■ Work order
Leaving out all pictures, retype the records exactly.

■ Supplied information

======

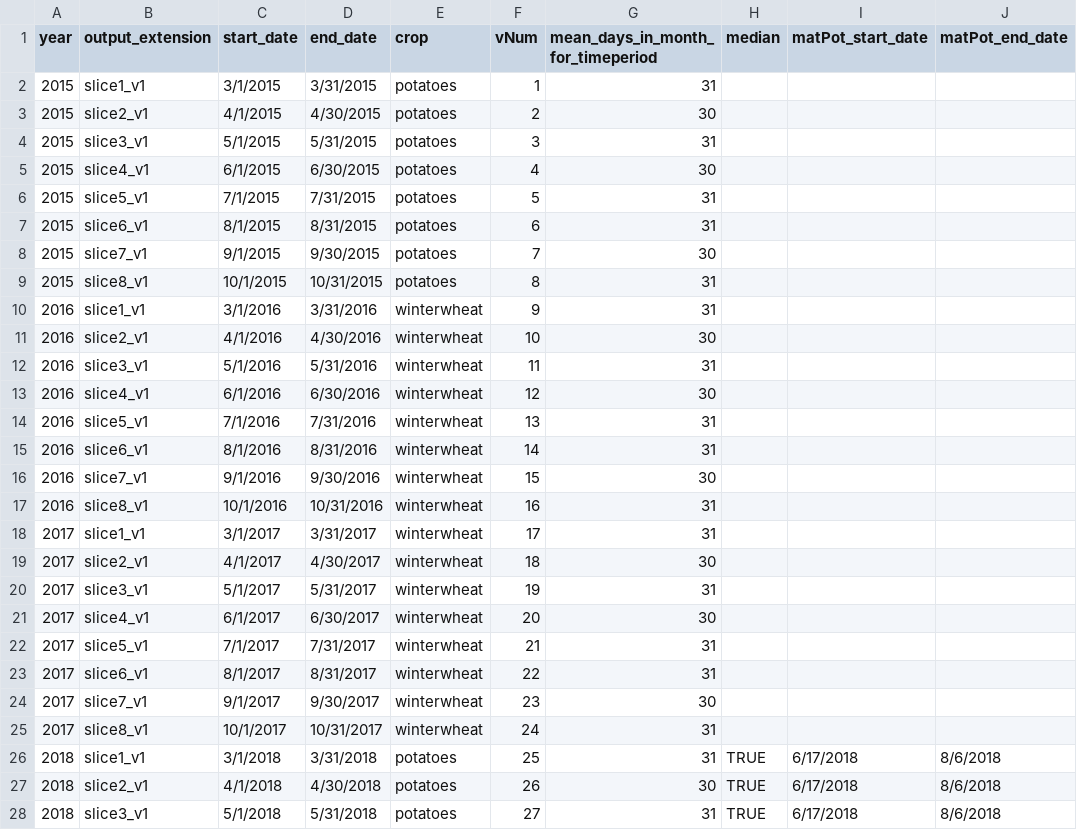
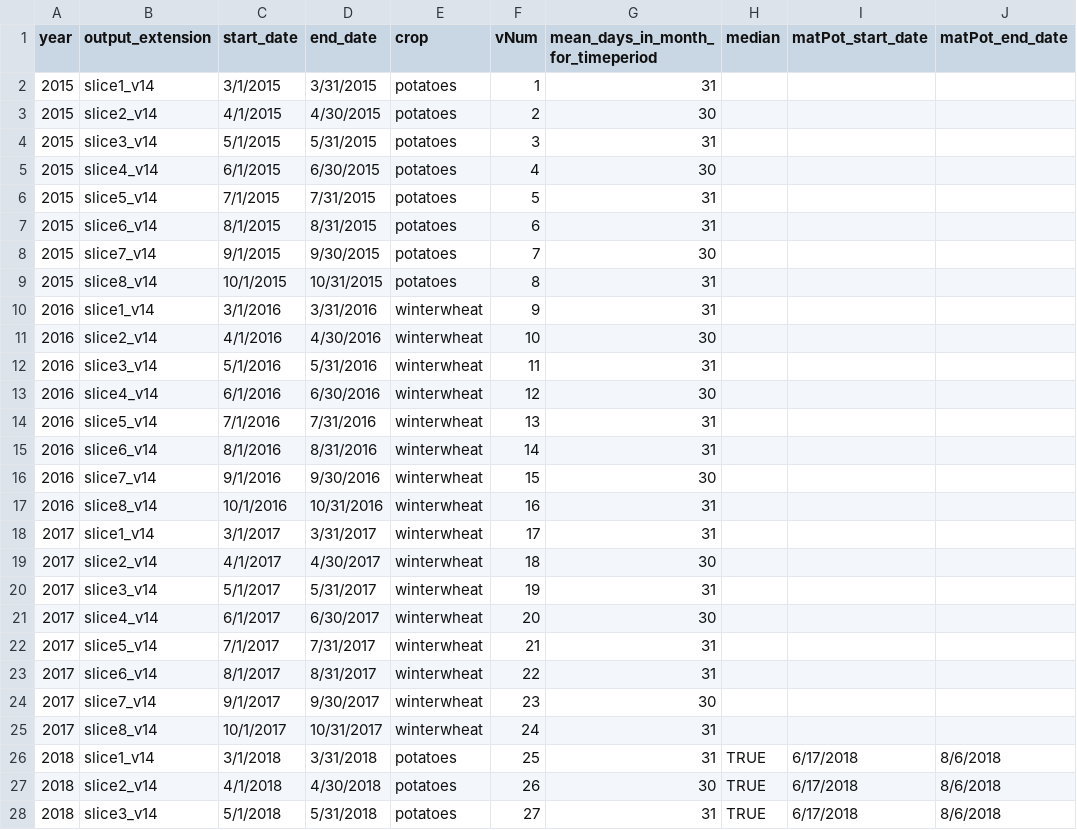
Before and after one commit to rpommer/RS-WSI, a CSV file: input/input_info_months_optimalwindows.csv, drawn as a sheet; only a part is shown; the diff covers the shown part only.

Commit message:
Updated input csv file

```diff
--- a/input/input_info_months_optimalwindows.csv
+++ b/input/input_info_months_optimalwindows.csv
@@ -1,28 +1,28 @@
 year,output_extension,start_date,end_date,crop,vNum,mean_days_in_month_for_timeperiod,median,matPot_start_date,matPot_end_date
-2015,slice1_v1,3/1/2015,3/31/2015,potatoes,1,31,,,
-2015,slice2_v1,4/1/2015,4/30/2015,potatoes,2,30,,,
-2015,slice3_v1,5/1/2015,5/31/2015,potatoes,3,31,,,
-2015,slice4_v1,6/1/2015,6/30/2015,potatoes,4,30,,,
-2015,slice5_v1,7/1/2015,7/31/2015,potatoes,5,31,,,
-2015,slice6_v1,8/1/2015,8/31/2015,potatoes,6,31,,,
-2015,slice7_v1,9/1/2015,9/30/2015,potatoes,7,30,,,
-2015,slice8_v1,10/1/2015,10/31/2015,potatoes,8,31,,,
-2016,slice1_v1,3/1/2016,3/31/2016,winterwheat,9,31,,,
-2016,slice2_v1,4/1/2016,4/30/2016,winterwheat,10,30,,,
-2016,slice3_v1,5/1/2016,5/31/2016,winterwheat,11,31,,,
-2016,slice4_v1,6/1/2016,6/30/2016,winterwheat,12,30,,,
-2016,slice5_v1,7/1/2016,7/31/2016,winterwheat,13,31,,,
-2016,slice6_v1,8/1/2016,8/31/2016,winterwheat,14,31,,,
-2016,slice7_v1,9/1/2016,9/30/2016,winterwheat,15,30,,,
-2016,slice8_v1,10/1/2016,10/31/2016,winterwheat,16,31,,,
-2017,slice1_v1,3/1/2017,3/31/2017,winterwheat,17,31,,,
-2017,slice2_v1,4/1/2017,4/30/2017,winterwheat,18,30,,,
-2017,slice3_v1,5/1/2017,5/31/2017,winterwheat,19,31,,,
-2017,slice4_v1,6/1/2017,6/30/2017,winterwheat,20,30,,,
-2017,slice5_v1,7/1/2017,7/31/2017,winterwheat,21,31,,,
-2017,slice6_v1,8/1/2017,8/31/2017,winterwheat,22,31,,,
-2017,slice7_v1,9/1/2017,9/30/2017,winterwheat,23,30,,,
-2017,slice8_v1,10/1/2017,10/31/2017,winterwheat,24,31,,,
-2018,slice1_v1,3/1/2018,3/31/2018,potatoes,25,31,TRUE,6/17/2018,8/6/2018
-2018,slice2_v1,4/1/2018,4/30/2018,potatoes,26,30,TRUE,6/17/2018,8/6/2018
-2018,slice3_v1,5/1/2018,5/31/2018,potatoes,27,31,TRUE,6/17/2018,8/6/2018
+2015,slice1_v14,3/1/2015,3/31/2015,potatoes,1,31,,,
+2015,slice2_v14,4/1/2015,4/30/2015,potatoes,2,30,,,
+2015,slice3_v14,5/1/2015,5/31/2015,potatoes,3,31,,,
+2015,slice4_v14,6/1/2015,6/30/2015,potatoes,4,30,,,
+2015,slice5_v14,7/1/2015,7/31/2015,potatoes,5,31,,,
+2015,slice6_v14,8/1/2015,8/31/2015,potatoes,6,31,,,
+2015,slice7_v14,9/1/2015,9/30/2015,potatoes,7,30,,,
+2015,slice8_v14,10/1/2015,10/31/2015,potatoes,8,31,,,
+2016,slice1_v14,3/1/2016,3/31/2016,winterwheat,9,31,,,
+2016,slice2_v14,4/1/2016,4/30/2016,winterwheat,10,30,,,
+2016,slice3_v14,5/1/2016,5/31/2016,winterwheat,11,31,,,
+2016,slice4_v14,6/1/2016,6/30/2016,winterwheat,12,30,,,
+2016,slice5_v14,7/1/2016,7/31/2016,winterwheat,13,31,,,
+2016,slice6_v14,8/1/2016,8/31/2016,winterwheat,14,31,,,
+2016,slice7_v14,9/1/2016,9/30/2016,winterwheat,15,30,,,
+2016,slice8_v14,10/1/2016,10/31/2016,winterwheat,16,31,,,
+2017,slice1_v14,3/1/2017,3/31/2017,winterwheat,17,31,,,
+2017,slice2_v14,4/1/2017,4/30/2017,winterwheat,18,30,,,
+2017,slice3_v14,5/1/2017,5/31/2017,winterwheat,19,31,,,
+2017,slice4_v14,6/1/2017,6/30/2017,winterwheat,20,30,,,
+2017,slice5_v14,7/1/2017,7/31/2017,winterwheat,21,31,,,
+2017,slice6_v14,8/1/2017,8/31/2017,winterwheat,22,31,,,
+2017,slice7_v14,9/1/2017,9/30/2017,winterwheat,23,30,,,
+2017,slice8_v14,10/1/2017,10/31/2017,winterwheat,24,31,,,
+2018,slice1_v14,3/1/2018,3/31/2018,potatoes,25,31,TRUE,6/17/2018,8/6/2018
+2018,slice2_v14,4/1/2018,4/30/2018,potatoes,26,30,TRUE,6/17/2018,8/6/2018
+2018,slice3_v14,5/1/2018,5/31/2018,potatoes,27,31,TRUE,6/17/2018,8/6/2018
```
Also changed, not shown: 24 edited cells elsewhere in this file, 1 other file.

======

■ Solution for this task
Before and after one commit to rpommer/RS-WSI, a CSV file: input/input_info_months_optimalwindows.csv, drawn as a sheet; only a part is shown; the diff covers the shown part only.

Commit message:
Updated input csv file

```diff
--- a/input/input_info_months_optimalwindows.csv
+++ b/input/input_info_months_optimalwindows.csv
@@ -1,28 +1,28 @@
 year,output_extension,start_date,end_date,crop,vNum,mean_days_in_month_for_timeperiod,median,matPot_start_date,matPot_end_date
-2015,slice1_v1,3/1/2015,3/31/2015,potatoes,1,31,,,
-2015,slice2_v1,4/1/2015,4/30/2015,potatoes,2,30,,,
-2015,slice3_v1,5/1/2015,5/31/2015,potatoes,3,31,,,
-2015,slice4_v1,6/1/2015,6/30/2015,potatoes,4,30,,,
-2015,slice5_v1,7/1/2015,7/31/2015,potatoes,5,31,,,
-2015,slice6_v1,8/1/2015,8/31/2015,potatoes,6,31,,,
-2015,slice7_v1,9/1/2015,9/30/2015,potatoes,7,30,,,
-2015,slice8_v1,10/1/2015,10/31/2015,potatoes,8,31,,,
-2016,slice1_v1,3/1/2016,3/31/2016,winterwheat,9,31,,,
-2016,slice2_v1,4/1/2016,4/30/2016,winterwheat,10,30,,,
-2016,slice3_v1,5/1/2016,5/31/2016,winterwheat,11,31,,,
-2016,slice4_v1,6/1/2016,6/30/2016,winterwheat,12,30,,,
-2016,slice5_v1,7/1/2016,7/31/2016,winterwheat,13,31,,,
-2016,slice6_v1,8/1/2016,8/31/2016,winterwheat,14,31,,,
-2016,slice7_v1,9/1/2016,9/30/2016,winterwheat,15,30,,,
-2016,slice8_v1,10/1/2016,10/31/2016,winterwheat,16,31,,,
-2017,slice1_v1,3/1/2017,3/31/2017,winterwheat,17,31,,,
-2017,slice2_v1,4/1/2017,4/30/2017,winterwheat,18,30,,,
-2017,slice3_v1,5/1/2017,5/31/2017,winterwheat,19,31,,,
-2017,slice4_v1,6/1/2017,6/30/2017,winterwheat,20,30,,,
-2017,slice5_v1,7/1/2017,7/31/2017,winterwheat,21,31,,,
-2017,slice6_v1,8/1/2017,8/31/2017,winterwheat,22,31,,,
-2017,slice7_v1,9/1/2017,9/30/2017,winterwheat,23,30,,,
-2017,slice8_v1,10/1/2017,10/31/2017,winterwheat,24,31,,,
-2018,slice1_v1,3/1/2018,3/31/2018,potatoes,25,31,TRUE,6/17/2018,8/6/2018
-2018,slice2_v1,4/1/2018,4/30/2018,potatoes,26,30,TRUE,6/17/2018,8/6/2018
-2018,slice3_v1,5/1/2018,5/31/2018,potatoes,27,31,TRUE,6/17/2018,8/6/2018
+2015,slice1_v14,3/1/2015,3/31/2015,potatoes,1,31,,,
+2015,slice2_v14,4/1/2015,4/30/2015,potatoes,2,30,,,
+2015,slice3_v14,5/1/2015,5/31/2015,potatoes,3,31,,,
+2015,slice4_v14,6/1/2015,6/30/2015,potatoes,4,30,,,
+2015,slice5_v14,7/1/2015,7/31/2015,potatoes,5,31,,,
+2015,slice6_v14,8/1/2015,8/31/2015,potatoes,6,31,,,
+2015,slice7_v14,9/1/2015,9/30/2015,potatoes,7,30,,,
+2015,slice8_v14,10/1/2015,10/31/2015,potatoes,8,31,,,
+2016,slice1_v14,3/1/2016,3/31/2016,winterwheat,9,31,,,
+2016,slice2_v14,4/1/2016,4/30/2016,winterwheat,10,30,,,
+2016,slice3_v14,5/1/2016,5/31/2016,winterwheat,11,31,,,
+2016,slice4_v14,6/1/2016,6/30/2016,winterwheat,12,30,,,
+2016,slice5_v14,7/1/2016,7/31/2016,winterwheat,13,31,,,
+2016,slice6_v14,8/1/2016,8/31/2016,winterwheat,14,31,,,
+2016,slice7_v14,9/1/2016,9/30/2016,winterwheat,15,30,,,
+2016,slice8_v14,10/1/2016,10/31/2016,winterwheat,16,31,,,
+2017,slice1_v14,3/1/2017,3/31/2017,winterwheat,17,31,,,
+2017,slice2_v14,4/1/2017,4/30/2017,winterwheat,18,30,,,
+2017,slice3_v14,5/1/2017,5/31/2017,winterwheat,19,31,,,
+2017,slice4_v14,6/1/2017,6/30/2017,winterwheat,20,30,,,
+2017,slice5_v14,7/1/2017,7/31/2017,winterwheat,21,31,,,
+2017,slice6_v14,8/1/2017,8/31/2017,winterwheat,22,31,,,
+2017,slice7_v14,9/1/2017,9/30/2017,winterwheat,23,30,,,
+2017,slice8_v14,10/1/2017,10/31/2017,winterwheat,24,31,,,
+2018,slice1_v14,3/1/2018,3/31/2018,potatoes,25,31,TRUE,6/17/2018,8/6/2018
+2018,slice2_v14,4/1/2018,4/30/2018,potatoes,26,30,TRUE,6/17/2018,8/6/2018
+2018,slice3_v14,5/1/2018,5/31/2018,potatoes,27,31,TRUE,6/17/2018,8/6/2018
```
Also changed, not shown: 24 edited cells elsewhere in this file, 1 other file.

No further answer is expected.